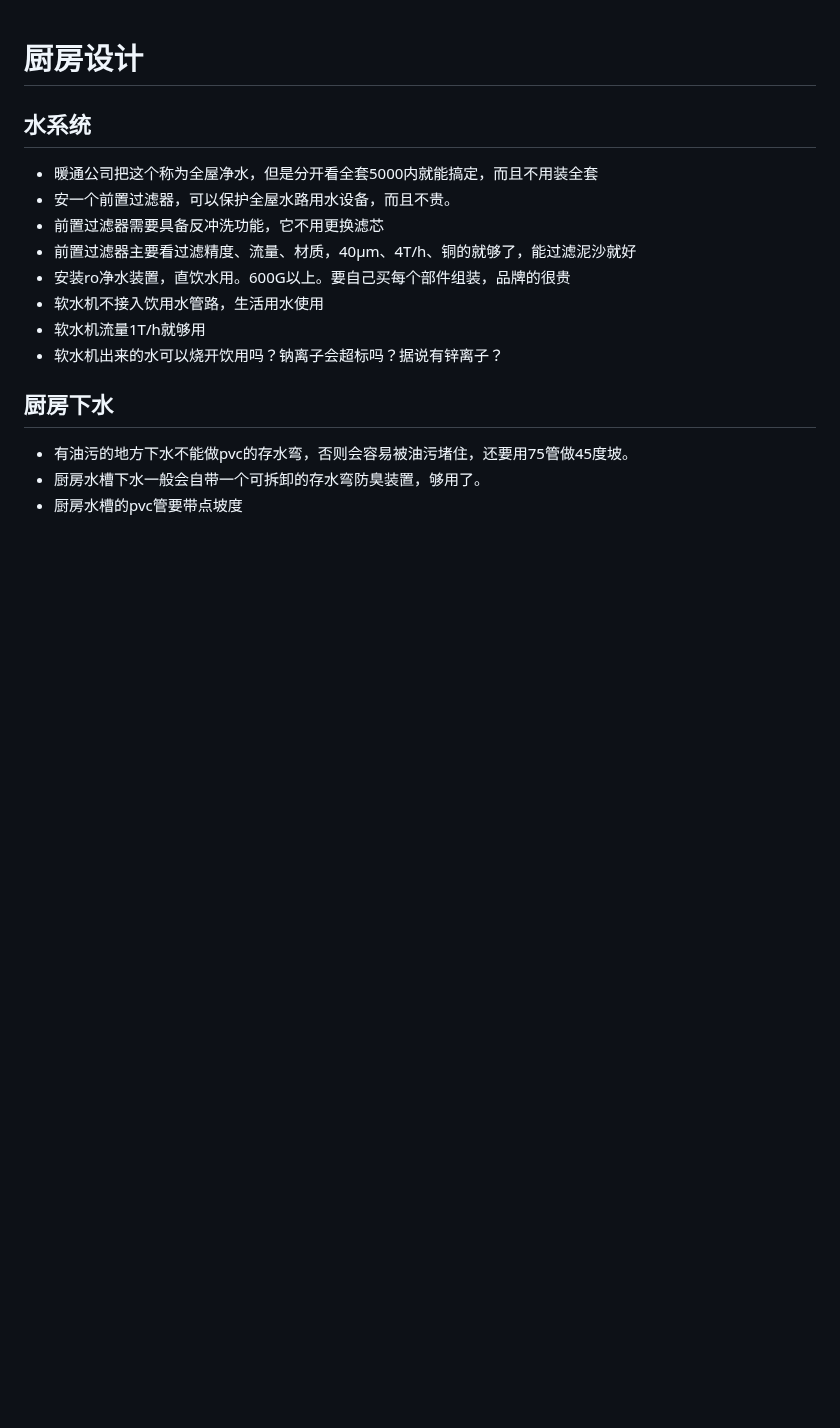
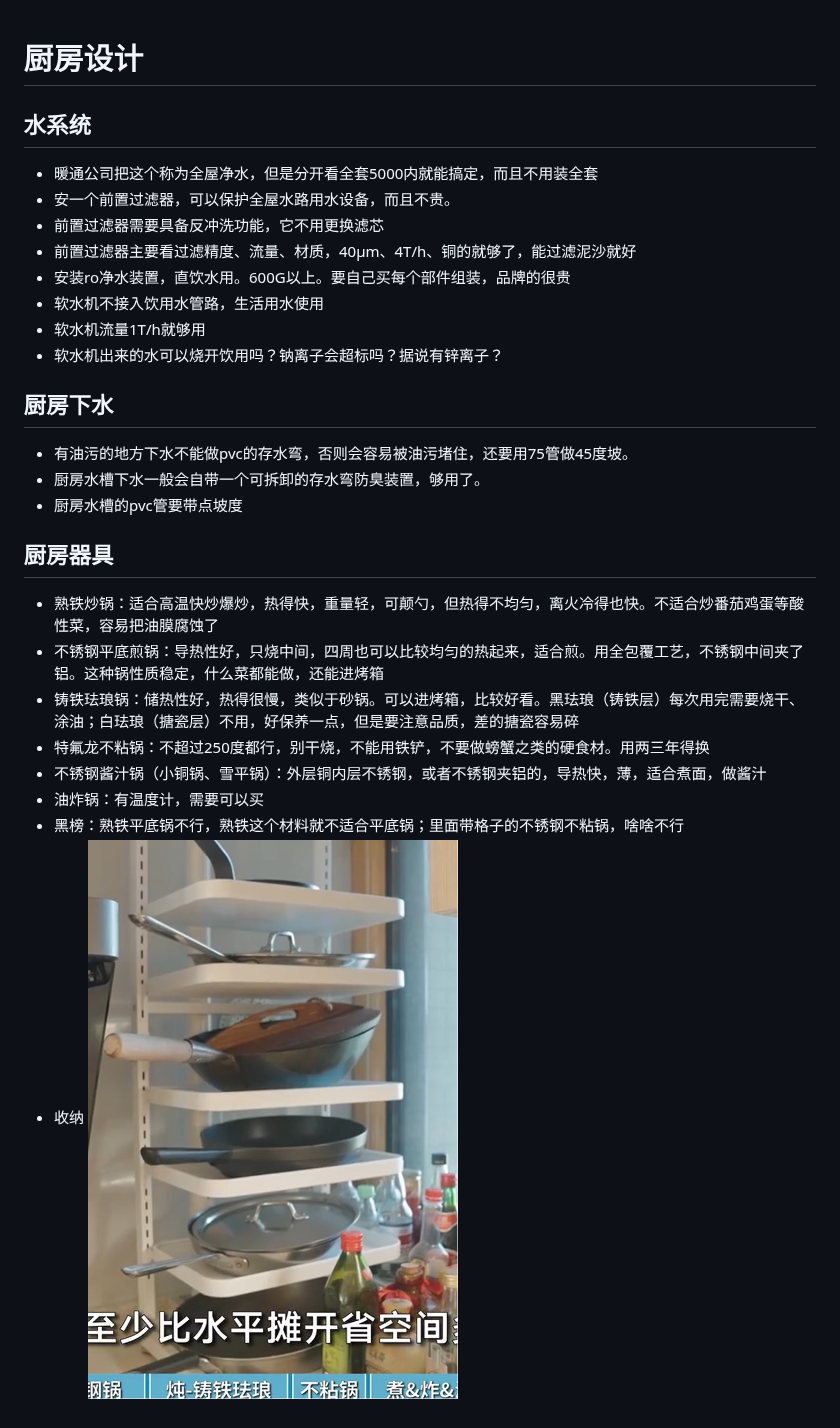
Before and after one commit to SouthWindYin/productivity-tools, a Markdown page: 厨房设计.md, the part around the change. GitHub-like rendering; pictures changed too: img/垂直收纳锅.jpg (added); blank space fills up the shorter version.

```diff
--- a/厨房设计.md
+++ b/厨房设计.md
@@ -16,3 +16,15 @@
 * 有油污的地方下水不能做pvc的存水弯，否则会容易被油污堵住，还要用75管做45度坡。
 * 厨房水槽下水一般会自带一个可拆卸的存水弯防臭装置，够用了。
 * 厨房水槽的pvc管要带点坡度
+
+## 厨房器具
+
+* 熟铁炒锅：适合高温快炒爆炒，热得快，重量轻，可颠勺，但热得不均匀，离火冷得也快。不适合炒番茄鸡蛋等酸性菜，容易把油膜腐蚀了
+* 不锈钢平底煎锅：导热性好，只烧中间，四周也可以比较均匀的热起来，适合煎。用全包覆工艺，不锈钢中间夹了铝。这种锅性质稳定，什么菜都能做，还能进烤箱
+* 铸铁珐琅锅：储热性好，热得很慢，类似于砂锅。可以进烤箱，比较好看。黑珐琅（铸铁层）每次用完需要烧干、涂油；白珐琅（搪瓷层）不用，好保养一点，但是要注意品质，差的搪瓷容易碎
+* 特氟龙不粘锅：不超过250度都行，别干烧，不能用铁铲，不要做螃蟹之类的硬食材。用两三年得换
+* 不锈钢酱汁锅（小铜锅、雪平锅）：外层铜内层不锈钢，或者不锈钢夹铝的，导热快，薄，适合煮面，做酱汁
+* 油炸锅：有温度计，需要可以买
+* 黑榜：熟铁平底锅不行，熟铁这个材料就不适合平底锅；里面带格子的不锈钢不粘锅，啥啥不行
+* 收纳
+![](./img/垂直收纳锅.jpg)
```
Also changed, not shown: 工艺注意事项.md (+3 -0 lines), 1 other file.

==

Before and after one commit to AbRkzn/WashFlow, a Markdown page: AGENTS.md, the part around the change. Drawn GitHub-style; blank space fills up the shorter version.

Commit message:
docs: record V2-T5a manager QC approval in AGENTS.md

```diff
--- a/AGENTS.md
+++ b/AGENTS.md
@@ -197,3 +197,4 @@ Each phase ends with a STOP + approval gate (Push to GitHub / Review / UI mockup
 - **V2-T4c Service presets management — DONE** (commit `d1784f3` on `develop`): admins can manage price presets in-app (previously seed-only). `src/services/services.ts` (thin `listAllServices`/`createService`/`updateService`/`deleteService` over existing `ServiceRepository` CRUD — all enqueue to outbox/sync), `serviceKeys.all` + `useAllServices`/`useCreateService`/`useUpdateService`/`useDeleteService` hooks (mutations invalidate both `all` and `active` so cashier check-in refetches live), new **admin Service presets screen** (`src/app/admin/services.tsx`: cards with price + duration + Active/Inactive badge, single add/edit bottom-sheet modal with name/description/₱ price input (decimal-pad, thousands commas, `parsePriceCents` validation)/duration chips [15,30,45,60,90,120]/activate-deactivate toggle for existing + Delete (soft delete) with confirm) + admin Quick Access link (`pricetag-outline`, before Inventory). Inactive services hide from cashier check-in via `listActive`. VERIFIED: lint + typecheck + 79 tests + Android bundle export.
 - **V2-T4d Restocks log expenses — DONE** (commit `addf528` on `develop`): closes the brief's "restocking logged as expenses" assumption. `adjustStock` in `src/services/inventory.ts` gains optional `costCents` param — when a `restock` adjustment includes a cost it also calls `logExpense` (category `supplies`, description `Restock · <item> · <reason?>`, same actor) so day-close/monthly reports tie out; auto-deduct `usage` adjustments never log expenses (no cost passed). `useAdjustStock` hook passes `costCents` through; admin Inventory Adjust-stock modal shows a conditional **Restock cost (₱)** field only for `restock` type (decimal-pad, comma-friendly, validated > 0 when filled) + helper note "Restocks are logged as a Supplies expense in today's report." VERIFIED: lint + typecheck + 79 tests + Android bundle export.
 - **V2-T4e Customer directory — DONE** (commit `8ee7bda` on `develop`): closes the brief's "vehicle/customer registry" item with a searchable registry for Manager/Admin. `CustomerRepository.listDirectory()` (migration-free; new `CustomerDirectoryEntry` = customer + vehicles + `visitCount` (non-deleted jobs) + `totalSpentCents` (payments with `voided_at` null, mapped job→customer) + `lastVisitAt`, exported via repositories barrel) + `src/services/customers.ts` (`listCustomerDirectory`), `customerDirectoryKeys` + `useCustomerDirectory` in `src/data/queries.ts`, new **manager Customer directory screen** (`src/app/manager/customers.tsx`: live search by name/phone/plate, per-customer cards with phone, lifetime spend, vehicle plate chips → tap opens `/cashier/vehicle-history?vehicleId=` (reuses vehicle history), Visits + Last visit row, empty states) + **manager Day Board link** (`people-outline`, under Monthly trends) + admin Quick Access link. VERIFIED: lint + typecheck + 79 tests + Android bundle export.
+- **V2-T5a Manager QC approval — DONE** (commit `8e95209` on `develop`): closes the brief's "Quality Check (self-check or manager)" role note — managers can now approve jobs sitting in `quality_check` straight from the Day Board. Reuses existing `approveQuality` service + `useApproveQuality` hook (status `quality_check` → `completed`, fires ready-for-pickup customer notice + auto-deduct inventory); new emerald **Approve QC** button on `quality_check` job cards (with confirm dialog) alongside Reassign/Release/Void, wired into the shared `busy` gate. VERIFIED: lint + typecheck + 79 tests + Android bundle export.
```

=== To do ===
Whenever the word "customer" appears in a line of the listing, copy out that line.

=== Output of the exercise ===
 - **V2-T4e Customer directory — DONE** (commit `8ee7bda` on `develop`): closes the brief's "vehicle/customer registry" item with a searchable registry for Manager/Admin. `CustomerRepository.listDirectory()` (migration-free; new `CustomerDirectoryEntry` = customer + vehicles + `visitCount` (non-deleted jobs) + `totalSpentCents` (payments with `voided_at` null, mapped job→customer) + `lastVisitAt`, exported via repositories barrel) + `src/services/customers.ts` (`listCustomerDirectory`), `customerDirectoryKeys` + `useCustomerDirectory` in `src/data/queries.ts`, new **manager Customer directory screen** (`src/app/manager/customers.tsx`: live search by name/phone/plate, per-customer cards with phone, lifetime spend, vehicle plate chips → tap opens `/cashier/vehicle-history?vehicleId=` (reuses vehicle history), Visits + Last visit row, empty states) + **manager Day Board link** (`people-outline`, under Monthly trends) + admin Quick Access link. VERIFIED: lint + typecheck + 79 tests + Android bundle export.
+- **V2-T5a Manager QC approval — DONE** (commit `8e95209` on `develop`): closes the brief's "Quality Check (self-check or manager)" role note — managers can now approve jobs sitting in `quality_check` straight from the Day Board. Reuses existing `approveQuality` service + `useApproveQuality` hook (status `quality_check` → `completed`, fires ready-for-pickup customer notice + auto-deduct inventory); new emerald **Approve QC** button on `quality_check` job cards (with confirm dialog) alongside Reassign/Release/Void, wired into the shared `busy` gate. VERIFIED: lint + typecheck + 79 tests + Android bundle export.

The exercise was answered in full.